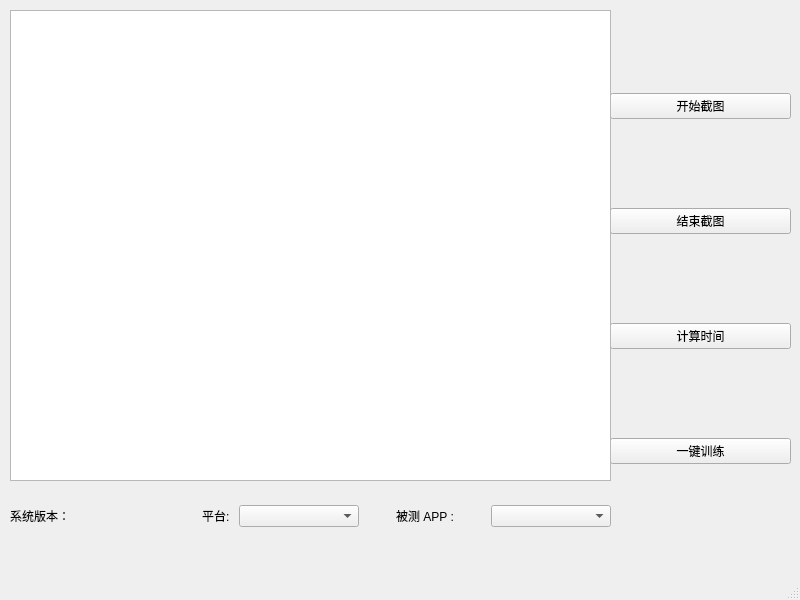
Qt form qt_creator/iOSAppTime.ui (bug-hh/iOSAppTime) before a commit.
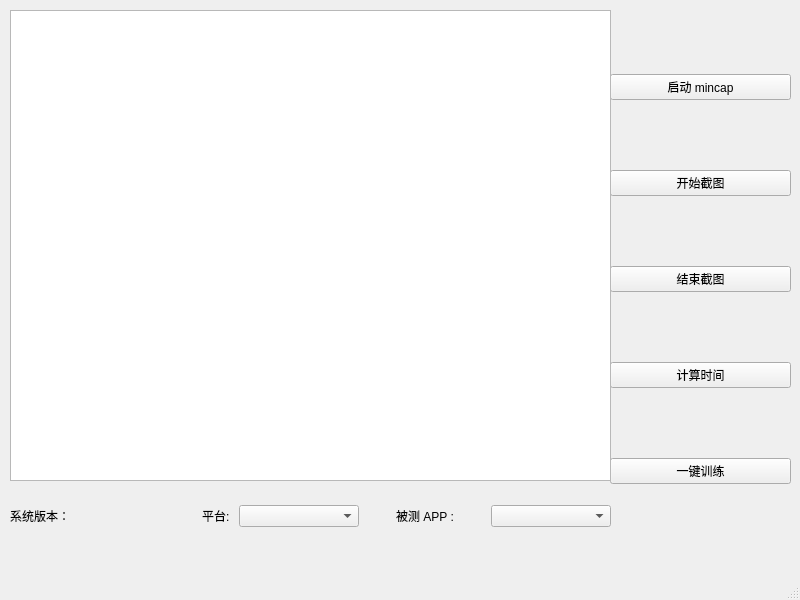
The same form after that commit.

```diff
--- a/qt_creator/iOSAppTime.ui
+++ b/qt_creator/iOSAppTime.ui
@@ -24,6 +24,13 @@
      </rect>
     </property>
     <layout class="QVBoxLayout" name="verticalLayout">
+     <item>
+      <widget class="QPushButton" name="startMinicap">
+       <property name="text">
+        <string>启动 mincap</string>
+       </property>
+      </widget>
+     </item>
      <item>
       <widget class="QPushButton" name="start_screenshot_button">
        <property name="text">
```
-------
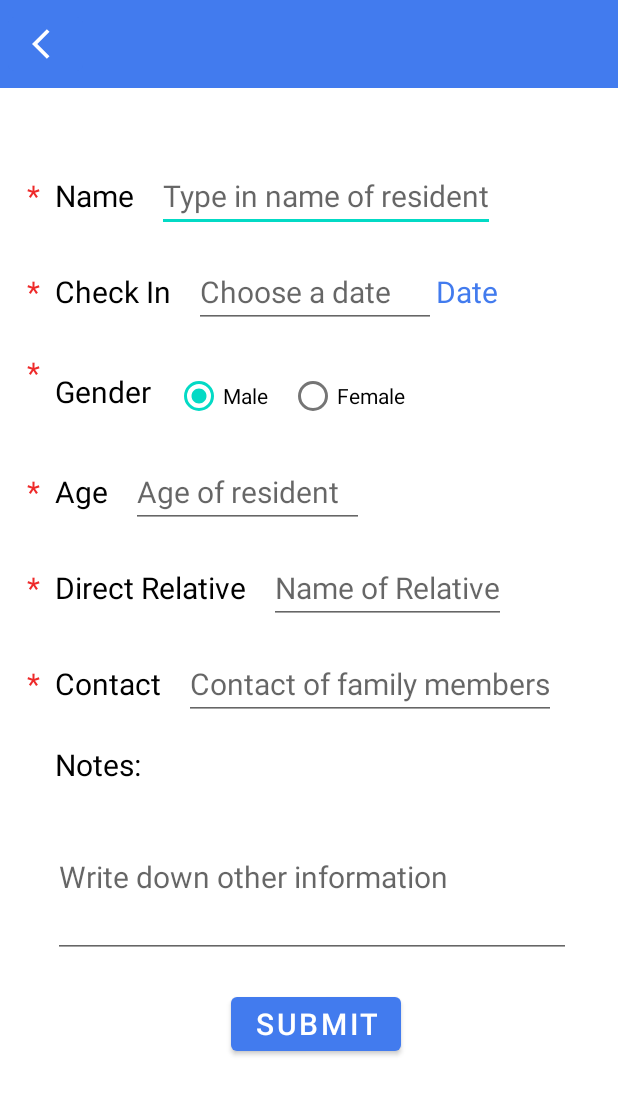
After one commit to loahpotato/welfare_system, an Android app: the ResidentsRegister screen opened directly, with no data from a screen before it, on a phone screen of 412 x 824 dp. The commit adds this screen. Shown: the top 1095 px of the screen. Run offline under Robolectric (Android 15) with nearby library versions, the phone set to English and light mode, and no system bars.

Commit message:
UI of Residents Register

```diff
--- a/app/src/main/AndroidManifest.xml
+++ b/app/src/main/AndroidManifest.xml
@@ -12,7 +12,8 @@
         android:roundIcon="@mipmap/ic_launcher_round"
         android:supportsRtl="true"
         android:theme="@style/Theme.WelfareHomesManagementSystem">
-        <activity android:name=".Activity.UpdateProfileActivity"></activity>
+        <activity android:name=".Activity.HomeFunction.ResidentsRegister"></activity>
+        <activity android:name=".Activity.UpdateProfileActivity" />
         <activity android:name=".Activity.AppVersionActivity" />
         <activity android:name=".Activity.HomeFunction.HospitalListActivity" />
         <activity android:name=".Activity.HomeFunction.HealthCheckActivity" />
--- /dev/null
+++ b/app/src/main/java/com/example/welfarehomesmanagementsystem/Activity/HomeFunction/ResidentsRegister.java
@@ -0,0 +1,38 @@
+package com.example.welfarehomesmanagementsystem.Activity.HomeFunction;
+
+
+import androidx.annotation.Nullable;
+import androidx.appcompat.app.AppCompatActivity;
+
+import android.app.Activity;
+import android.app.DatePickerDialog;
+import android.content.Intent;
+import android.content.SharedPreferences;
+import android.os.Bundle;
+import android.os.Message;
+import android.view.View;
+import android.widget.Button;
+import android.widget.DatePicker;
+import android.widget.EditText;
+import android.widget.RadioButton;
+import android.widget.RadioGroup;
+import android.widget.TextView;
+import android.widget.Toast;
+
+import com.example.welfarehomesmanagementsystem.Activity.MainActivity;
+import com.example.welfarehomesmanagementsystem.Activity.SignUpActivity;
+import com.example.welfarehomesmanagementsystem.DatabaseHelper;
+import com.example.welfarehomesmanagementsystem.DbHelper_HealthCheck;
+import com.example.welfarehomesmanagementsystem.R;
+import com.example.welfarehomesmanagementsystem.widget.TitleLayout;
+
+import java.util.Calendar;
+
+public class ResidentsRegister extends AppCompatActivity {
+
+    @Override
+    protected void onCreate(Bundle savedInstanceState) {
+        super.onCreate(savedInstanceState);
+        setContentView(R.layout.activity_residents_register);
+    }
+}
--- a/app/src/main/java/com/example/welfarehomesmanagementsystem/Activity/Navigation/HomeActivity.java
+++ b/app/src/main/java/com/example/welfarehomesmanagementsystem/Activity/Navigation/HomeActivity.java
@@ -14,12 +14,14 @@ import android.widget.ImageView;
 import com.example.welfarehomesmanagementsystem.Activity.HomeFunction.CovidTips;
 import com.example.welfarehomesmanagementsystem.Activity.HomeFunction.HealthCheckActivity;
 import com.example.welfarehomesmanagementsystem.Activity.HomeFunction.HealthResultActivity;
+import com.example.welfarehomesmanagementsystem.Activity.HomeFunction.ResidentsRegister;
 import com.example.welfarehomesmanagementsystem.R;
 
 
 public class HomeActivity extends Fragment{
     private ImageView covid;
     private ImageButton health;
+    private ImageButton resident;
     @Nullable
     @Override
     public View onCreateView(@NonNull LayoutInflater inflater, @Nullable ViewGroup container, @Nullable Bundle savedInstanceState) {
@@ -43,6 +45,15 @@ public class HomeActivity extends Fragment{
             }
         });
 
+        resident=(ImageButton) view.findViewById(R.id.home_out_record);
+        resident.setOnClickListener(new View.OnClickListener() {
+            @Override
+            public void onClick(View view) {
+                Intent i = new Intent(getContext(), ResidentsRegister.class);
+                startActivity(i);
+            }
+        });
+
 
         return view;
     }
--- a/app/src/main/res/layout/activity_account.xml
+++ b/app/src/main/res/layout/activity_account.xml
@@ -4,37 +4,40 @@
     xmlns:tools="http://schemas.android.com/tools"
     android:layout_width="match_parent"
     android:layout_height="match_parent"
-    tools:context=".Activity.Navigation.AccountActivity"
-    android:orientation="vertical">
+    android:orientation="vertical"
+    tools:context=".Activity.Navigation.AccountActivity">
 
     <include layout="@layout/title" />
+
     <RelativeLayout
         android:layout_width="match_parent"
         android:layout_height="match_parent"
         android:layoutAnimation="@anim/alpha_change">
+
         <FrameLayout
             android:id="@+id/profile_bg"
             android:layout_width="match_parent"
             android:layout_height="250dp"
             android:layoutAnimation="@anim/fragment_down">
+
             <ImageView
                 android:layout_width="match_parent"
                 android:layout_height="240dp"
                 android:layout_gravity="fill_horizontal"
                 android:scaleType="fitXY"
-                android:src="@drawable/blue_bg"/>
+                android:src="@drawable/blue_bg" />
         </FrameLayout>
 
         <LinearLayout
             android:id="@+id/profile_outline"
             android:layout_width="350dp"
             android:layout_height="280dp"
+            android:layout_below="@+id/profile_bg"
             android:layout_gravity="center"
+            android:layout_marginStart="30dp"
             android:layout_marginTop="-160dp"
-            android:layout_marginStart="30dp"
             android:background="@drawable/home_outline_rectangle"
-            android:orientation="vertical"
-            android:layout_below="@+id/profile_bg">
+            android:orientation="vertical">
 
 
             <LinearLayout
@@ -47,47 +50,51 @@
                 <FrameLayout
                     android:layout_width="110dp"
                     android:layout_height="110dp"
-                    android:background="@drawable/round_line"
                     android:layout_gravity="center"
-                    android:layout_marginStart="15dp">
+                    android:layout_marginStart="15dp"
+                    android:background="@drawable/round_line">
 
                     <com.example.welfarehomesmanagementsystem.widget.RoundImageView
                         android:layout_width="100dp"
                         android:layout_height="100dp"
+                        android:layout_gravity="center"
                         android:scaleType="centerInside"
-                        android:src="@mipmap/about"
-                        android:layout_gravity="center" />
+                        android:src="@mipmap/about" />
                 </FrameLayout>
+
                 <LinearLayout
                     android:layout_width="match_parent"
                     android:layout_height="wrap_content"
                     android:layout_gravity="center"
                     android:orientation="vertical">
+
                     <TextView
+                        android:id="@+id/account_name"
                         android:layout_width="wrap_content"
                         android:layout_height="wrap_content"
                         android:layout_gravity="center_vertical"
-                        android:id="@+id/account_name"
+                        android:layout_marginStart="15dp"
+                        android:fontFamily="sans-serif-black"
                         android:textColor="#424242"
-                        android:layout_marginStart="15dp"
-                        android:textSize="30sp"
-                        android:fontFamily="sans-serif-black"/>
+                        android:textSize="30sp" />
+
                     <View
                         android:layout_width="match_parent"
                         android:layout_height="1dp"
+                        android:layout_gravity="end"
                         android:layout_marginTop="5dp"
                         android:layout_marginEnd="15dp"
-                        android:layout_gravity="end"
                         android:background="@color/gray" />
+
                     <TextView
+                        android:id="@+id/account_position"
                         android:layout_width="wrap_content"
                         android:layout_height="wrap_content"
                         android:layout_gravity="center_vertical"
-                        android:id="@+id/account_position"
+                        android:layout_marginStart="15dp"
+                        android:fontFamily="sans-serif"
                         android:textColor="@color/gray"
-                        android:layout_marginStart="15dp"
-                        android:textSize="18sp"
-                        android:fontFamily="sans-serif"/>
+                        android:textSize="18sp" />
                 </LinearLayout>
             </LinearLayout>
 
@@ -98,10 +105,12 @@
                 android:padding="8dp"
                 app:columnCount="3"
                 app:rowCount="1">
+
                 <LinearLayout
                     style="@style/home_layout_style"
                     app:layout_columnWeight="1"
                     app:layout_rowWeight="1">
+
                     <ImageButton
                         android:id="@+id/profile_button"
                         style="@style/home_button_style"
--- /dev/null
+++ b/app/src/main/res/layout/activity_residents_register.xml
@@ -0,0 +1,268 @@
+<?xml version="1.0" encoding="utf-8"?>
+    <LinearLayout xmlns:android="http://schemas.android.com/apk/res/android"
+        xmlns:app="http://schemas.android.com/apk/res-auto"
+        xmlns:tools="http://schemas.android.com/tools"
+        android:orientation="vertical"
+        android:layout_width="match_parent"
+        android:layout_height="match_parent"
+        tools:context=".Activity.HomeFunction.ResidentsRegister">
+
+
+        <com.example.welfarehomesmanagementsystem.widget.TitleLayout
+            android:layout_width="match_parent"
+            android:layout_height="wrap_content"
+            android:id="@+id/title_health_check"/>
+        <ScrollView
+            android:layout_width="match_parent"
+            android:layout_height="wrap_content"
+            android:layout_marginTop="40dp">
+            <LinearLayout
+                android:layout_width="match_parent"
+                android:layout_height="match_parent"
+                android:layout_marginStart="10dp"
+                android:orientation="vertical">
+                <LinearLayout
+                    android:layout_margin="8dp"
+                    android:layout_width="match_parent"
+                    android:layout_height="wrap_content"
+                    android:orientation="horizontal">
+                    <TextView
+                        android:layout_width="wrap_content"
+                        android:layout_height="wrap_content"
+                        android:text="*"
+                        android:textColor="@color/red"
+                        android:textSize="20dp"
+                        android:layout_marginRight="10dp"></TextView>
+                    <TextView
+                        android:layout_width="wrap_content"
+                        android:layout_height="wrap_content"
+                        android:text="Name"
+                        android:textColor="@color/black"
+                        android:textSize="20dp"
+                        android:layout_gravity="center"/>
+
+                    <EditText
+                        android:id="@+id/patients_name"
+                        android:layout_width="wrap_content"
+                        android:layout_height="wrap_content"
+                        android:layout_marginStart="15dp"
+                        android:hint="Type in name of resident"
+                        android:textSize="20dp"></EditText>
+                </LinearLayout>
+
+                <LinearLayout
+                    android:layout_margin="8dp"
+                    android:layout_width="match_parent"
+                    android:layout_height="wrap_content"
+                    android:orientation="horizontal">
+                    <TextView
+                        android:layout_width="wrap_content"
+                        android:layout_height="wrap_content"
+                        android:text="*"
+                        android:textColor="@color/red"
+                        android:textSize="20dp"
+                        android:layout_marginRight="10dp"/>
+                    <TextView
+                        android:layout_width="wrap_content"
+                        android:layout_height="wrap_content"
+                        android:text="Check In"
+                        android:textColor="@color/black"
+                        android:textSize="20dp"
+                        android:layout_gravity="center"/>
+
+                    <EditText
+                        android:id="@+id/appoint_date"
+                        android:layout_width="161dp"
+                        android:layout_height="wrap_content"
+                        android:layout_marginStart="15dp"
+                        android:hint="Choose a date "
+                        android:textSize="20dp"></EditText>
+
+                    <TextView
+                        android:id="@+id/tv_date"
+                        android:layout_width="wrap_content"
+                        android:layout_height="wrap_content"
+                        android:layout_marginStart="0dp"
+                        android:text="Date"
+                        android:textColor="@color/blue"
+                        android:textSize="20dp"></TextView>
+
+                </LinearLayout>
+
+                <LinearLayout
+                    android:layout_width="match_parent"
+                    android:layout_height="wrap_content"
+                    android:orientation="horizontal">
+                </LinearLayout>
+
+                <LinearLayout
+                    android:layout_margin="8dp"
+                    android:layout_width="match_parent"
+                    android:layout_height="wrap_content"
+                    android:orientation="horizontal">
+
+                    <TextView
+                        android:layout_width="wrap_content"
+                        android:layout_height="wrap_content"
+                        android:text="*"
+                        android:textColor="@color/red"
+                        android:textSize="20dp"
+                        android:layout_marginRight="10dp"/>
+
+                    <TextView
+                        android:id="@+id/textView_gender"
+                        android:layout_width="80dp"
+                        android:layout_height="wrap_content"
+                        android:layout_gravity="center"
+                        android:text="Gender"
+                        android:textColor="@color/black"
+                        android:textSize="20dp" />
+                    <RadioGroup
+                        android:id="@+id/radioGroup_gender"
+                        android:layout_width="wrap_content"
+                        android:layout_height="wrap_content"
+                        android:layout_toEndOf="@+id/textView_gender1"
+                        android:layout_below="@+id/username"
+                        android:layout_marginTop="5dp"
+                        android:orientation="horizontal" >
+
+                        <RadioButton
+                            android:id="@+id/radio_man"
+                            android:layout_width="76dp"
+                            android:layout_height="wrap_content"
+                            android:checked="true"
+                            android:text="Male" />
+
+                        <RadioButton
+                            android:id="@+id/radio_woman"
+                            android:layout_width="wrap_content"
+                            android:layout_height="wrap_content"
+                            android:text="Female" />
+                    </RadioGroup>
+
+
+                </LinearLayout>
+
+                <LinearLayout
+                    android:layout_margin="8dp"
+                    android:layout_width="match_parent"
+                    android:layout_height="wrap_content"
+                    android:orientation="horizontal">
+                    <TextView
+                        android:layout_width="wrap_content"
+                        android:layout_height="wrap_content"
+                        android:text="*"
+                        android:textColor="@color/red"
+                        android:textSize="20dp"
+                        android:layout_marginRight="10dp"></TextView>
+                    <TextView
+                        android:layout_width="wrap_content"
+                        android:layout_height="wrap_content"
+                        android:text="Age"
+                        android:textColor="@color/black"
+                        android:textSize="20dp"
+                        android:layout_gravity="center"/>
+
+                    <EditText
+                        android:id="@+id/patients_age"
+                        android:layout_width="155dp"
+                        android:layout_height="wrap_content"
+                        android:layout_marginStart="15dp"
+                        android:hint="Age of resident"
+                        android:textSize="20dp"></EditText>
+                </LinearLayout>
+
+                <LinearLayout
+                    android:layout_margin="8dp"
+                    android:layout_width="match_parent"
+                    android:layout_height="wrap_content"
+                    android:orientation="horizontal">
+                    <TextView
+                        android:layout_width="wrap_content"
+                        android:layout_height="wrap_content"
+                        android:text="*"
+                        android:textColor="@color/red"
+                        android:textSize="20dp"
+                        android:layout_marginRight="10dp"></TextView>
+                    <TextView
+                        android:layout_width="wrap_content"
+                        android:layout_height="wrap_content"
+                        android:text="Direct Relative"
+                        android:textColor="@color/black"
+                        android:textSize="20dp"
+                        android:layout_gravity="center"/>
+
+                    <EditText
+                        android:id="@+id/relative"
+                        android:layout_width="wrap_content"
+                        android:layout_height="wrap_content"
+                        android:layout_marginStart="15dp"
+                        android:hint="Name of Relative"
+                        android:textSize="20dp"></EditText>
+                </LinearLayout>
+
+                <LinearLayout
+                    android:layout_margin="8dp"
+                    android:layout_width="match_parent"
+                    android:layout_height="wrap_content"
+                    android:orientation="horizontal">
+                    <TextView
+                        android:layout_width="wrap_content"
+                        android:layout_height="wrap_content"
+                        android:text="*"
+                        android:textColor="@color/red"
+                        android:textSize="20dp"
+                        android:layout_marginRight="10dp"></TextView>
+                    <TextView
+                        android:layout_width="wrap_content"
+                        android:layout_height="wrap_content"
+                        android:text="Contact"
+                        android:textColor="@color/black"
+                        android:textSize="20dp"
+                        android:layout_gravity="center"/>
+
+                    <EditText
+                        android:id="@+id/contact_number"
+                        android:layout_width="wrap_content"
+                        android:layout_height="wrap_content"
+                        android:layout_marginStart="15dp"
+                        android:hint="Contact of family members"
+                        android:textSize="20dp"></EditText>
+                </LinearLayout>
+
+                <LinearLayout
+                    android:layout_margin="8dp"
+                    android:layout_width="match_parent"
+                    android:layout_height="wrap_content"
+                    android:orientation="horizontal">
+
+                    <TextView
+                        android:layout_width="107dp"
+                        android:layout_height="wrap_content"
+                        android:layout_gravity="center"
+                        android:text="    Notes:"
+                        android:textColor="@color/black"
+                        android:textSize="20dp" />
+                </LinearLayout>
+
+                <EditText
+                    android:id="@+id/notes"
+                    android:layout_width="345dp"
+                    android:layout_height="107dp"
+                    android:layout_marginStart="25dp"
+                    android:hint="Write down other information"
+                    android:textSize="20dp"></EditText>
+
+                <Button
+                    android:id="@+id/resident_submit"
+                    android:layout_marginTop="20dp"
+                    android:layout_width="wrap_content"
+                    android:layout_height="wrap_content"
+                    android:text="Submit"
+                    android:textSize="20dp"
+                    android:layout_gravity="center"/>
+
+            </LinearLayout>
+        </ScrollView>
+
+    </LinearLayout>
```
-------
(TASK DETAILS):
Copy each line above where the string "ImageButton" occurs.

(SOLUTION TO THE EXERCISE):
     private ImageButton health;
+    private ImageButton resident;
+        resident=(ImageButton) view.findViewById(R.id.home_out_record);
                     <ImageButton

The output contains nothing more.